“I, TOO SING AMERICA: THE HARLEM RENAISSANCE AT 100” WITH A MISSION TO CREATE A CATALYST TO UNITE, COLLABORATE, AND CELEBRATE THE COLUMBUS BLACK ARTS COMMUNITY THROUGH EDUCATION, EXPOSURE, AND EXPRESSION.
IN THE 1940s, ‘50s AND ‘60s, THE SOUNDS OF JAZZ spilled out onto Mount Vernon Avenue and Long Street. Up-and-comers jammed with the masters they revered at the Yacht Club, the Pythian Theater and the 502 Club. Audiences clamored for performances at the Lincoln Theater, the Cameo, the Dunbar and the Empress.
Will Haygood grew up on the Near East Side toward the end of this decades-long period of exuberance and art. What he saw in a landscape of slowly fading speakeasies and jazz clubs were the remnants and simmering legacy of the Harlem Renaissance, a specifically African American cultural and artistic explosion born in New York in 1918 that spread to other American cities, including Columbus, Cleveland and Cincinnati.
The Harlem Renaissance gave us artists and a body of work that remains unparalleled. Out of this groundswell of African American art, writing, theater, music, political thought and journalism emerged Langston Hughes, Zora Neale Hurston, Eubie Banks, Jacob Lawrence. Chester B. Himes, the seminal crime novelist, got his start writing under inauspicious circumstances — tapping out short stories while doing time in the Ohio Penitentiary just a mile from where we sit today. “It really is the story of America, not only black America,” Haygood says. “It is the story of a nation through the prism of artistic soldiers. And all they wanted was peace. There’s not been another epochal period like this when we saw giants — and I mean giants.”

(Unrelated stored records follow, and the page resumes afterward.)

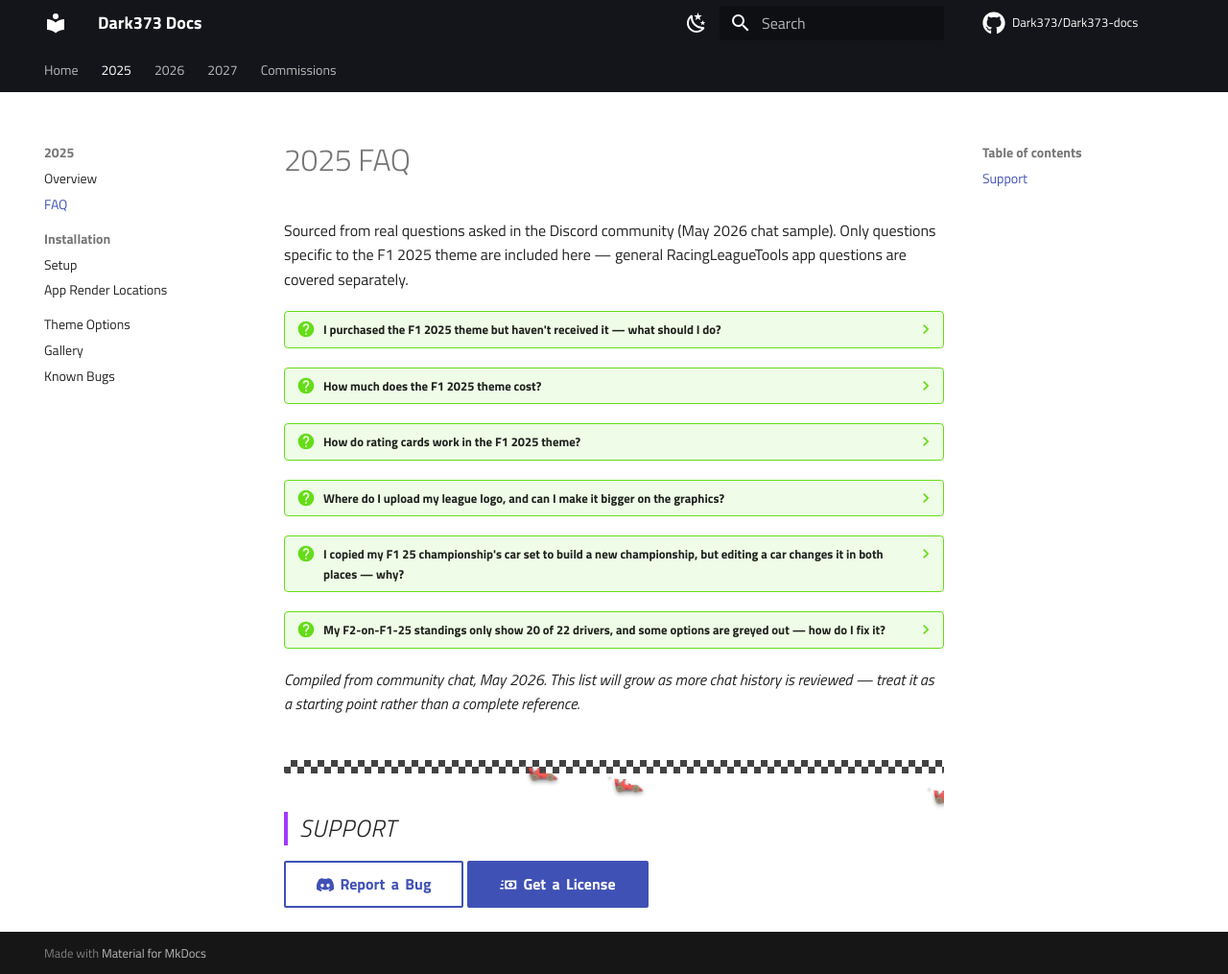
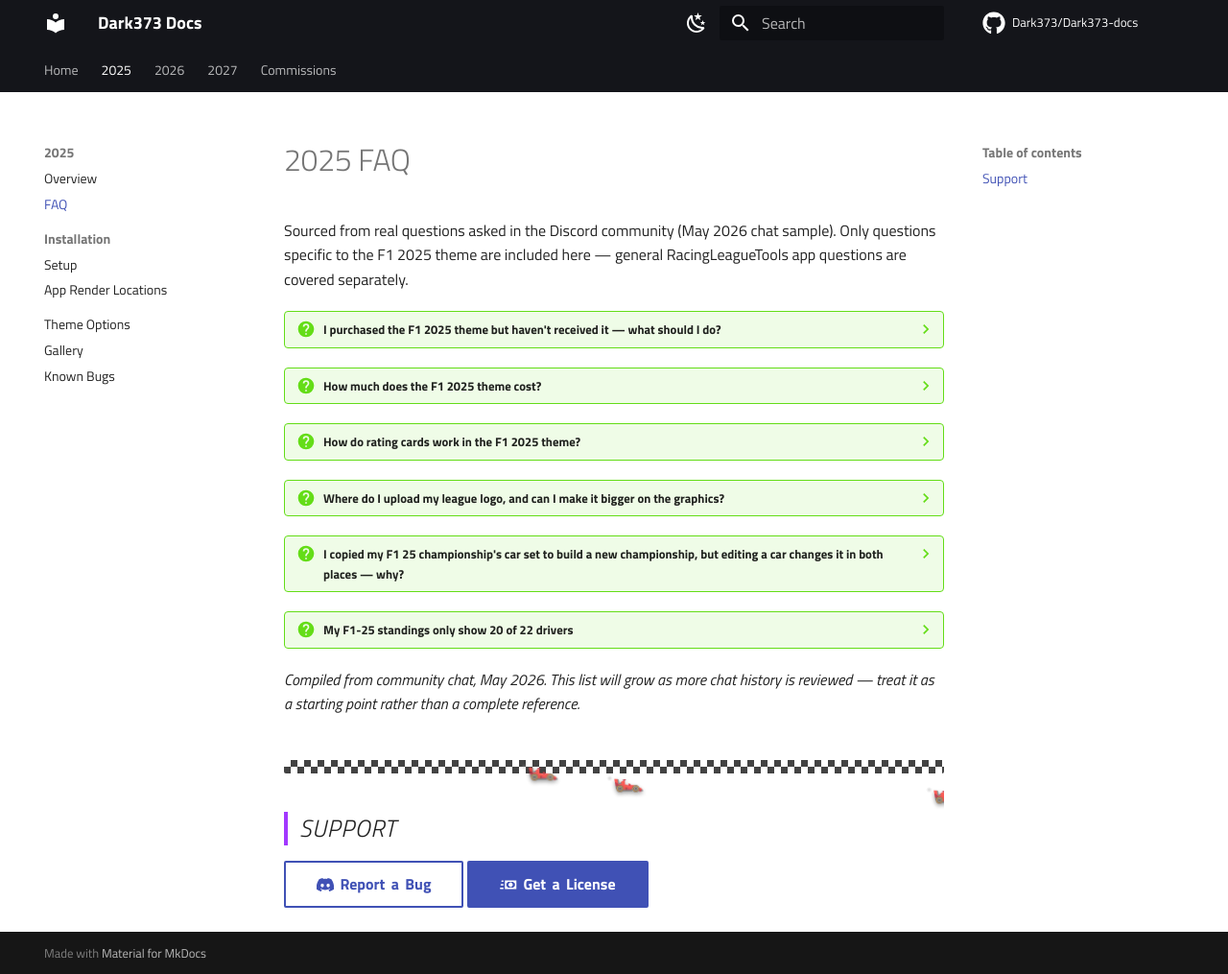
Before and after one commit to Dark373/Dark373-docs, an MkDocs documentation site: the page built from docs/f1-2025-theme/faq.md, in a window 1280 px wide and 1015 px high. Shown: the whole window at 96% size. Built offline with MkDocs 1.6.1 and Material for MkDocs 9.7.7, drawn with Linux system fonts in a browser that asks for light colours; comment, search, counter and statistics services are not loaded; part of the change alters nothing that is shown.

Commit message:
Update faq.md

```diff
--- a/docs/f1-2025-theme/faq.md
+++ b/docs/f1-2025-theme/faq.md
@@ -6,35 +6,33 @@ general RacingLeagueTools app questions are covered separately.
 
 ??? question "I purchased the F1 2025 theme but haven't received it — what should I do?"
     Wait about an hour, then check your shared Google Drive folder and the
-    inbox for the email address you used at checkout — delivery normally
+    inbox for the email address you used at checkout. Delivery normally
     lands there within that window. Still nothing after an hour? Get in
-    touch below and it'll be sorted out.
+    touch below.
 
 ??? question "How much does the F1 2025 theme cost?"
     £8 (GBP).
 
 ??? question "How do rating cards work in the F1 2025 theme?"
     In Theme Options, input a value between 0–99 for each stat you want
-    to display, and choose which driver's points should be rendered on
+    to display, and choose which driver should be rendered on
     the card.
 
 ??? question "Where do I upload my league logo, and can I make it bigger on the graphics?"
-    Upload your league logo via the cog icon (bottom-left) in league
-    settings — it should be a 1:1 ratio image. To resize how it renders
-    on the graphics themselves, go to **Theme Options → Logo size**.
+    Upload your league logo via the league settings. The image
+    should be a 1:1 ratio. To resize how it renders on the graphics
+    themselves, go to **Theme Options → Theme global → Logo size**.
 
 ??? question "I copied my F1 25 championship's car set to build a new championship, but editing a car changes it in both places — why?"
-    Copying a car set creates a **linked** duplicate — editing a car
+    Copying a car set creates a **linked** duplicate. Editing a car
     anywhere it was copied edits it everywhere. If you want a fully
     independent set to build from scratch, use "Create New" instead of
     "Copy."
 
-??? question "My F2-on-F1-25 standings only show 20 of 22 drivers, and some options are greyed out — how do I fix it?"
-    This usually happens when the new database is still attached to your
-    main database's cloud connection. Go to your main database and
-    remove/detach the cloud link there — the new database should then
-    behave independently. If it's still stuck, deleting the app's
-    `app_config` file resets a bad cloud attachment.
+??? question "My F1-25 standings only show 20 of 22 drivers"
+    Open theme options → driver global → Driver Limit: 22.
+    Open app options and ensure drivers to display is set
+    to zero (infinite).
 
 *Compiled from community chat, May 2026. This list will grow as more chat
 history is reviewed — treat it as a starting point rather than a complete
```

In 2018, Columbus hosts a thrilling and accessible opportunity to appreciate the past and understand what the Harlem Renaissance can teach us about our nation today. “It’s hard enough to create art that will endure, but it endures,” says Haygood, who curated an exhibition of Harlem Renaissance art and ephemera that opens in October. “Zora Neale Hurston’s short stories endure. Langston Hughes’ poetry has been quoted by Black Lives Matter activists. It endures.”
Haygood found himself at a profound personal and professional crossroads while researching the Harlem Renaissance during the last year. The movement has been a ribbon woven between the lines of his biographies — including those about Sammy Davis Jr., Sugar Ray Robinson and Thurgood Marshall. “To research that period now, when this nation is undergoing another racial crisis and there are constant assaults against blackness and ethnicity, it really dawned on me: When freedom erupted in this country, art and poetry and writing were an underpinning of freedom.”
Several Columbus arts organizations have committed to this opportunity to unite, collaborate and make a statement that will be heard far and wide. Just as the Harlem Renaissance was ignited in a crucible stirred by outsiders, cabaret performers, self-taught students of jazz, as well as academics, scholars and classically trained artists, I, Too, Sing America will draw from and re ect our city’s diverse community of creators, makers, artists, educators and organizations.
“At the beginning of ‘The Butler,’ there’s a quote from Martin Luther King Jr. that says only light can drive out darkness,” Haygood says. “Throughout that history of dark tyranny against minorities in this country, artists’ light has served to change minds.”
We will create. We will inspire. We will raise our voices to form a resounding chorus.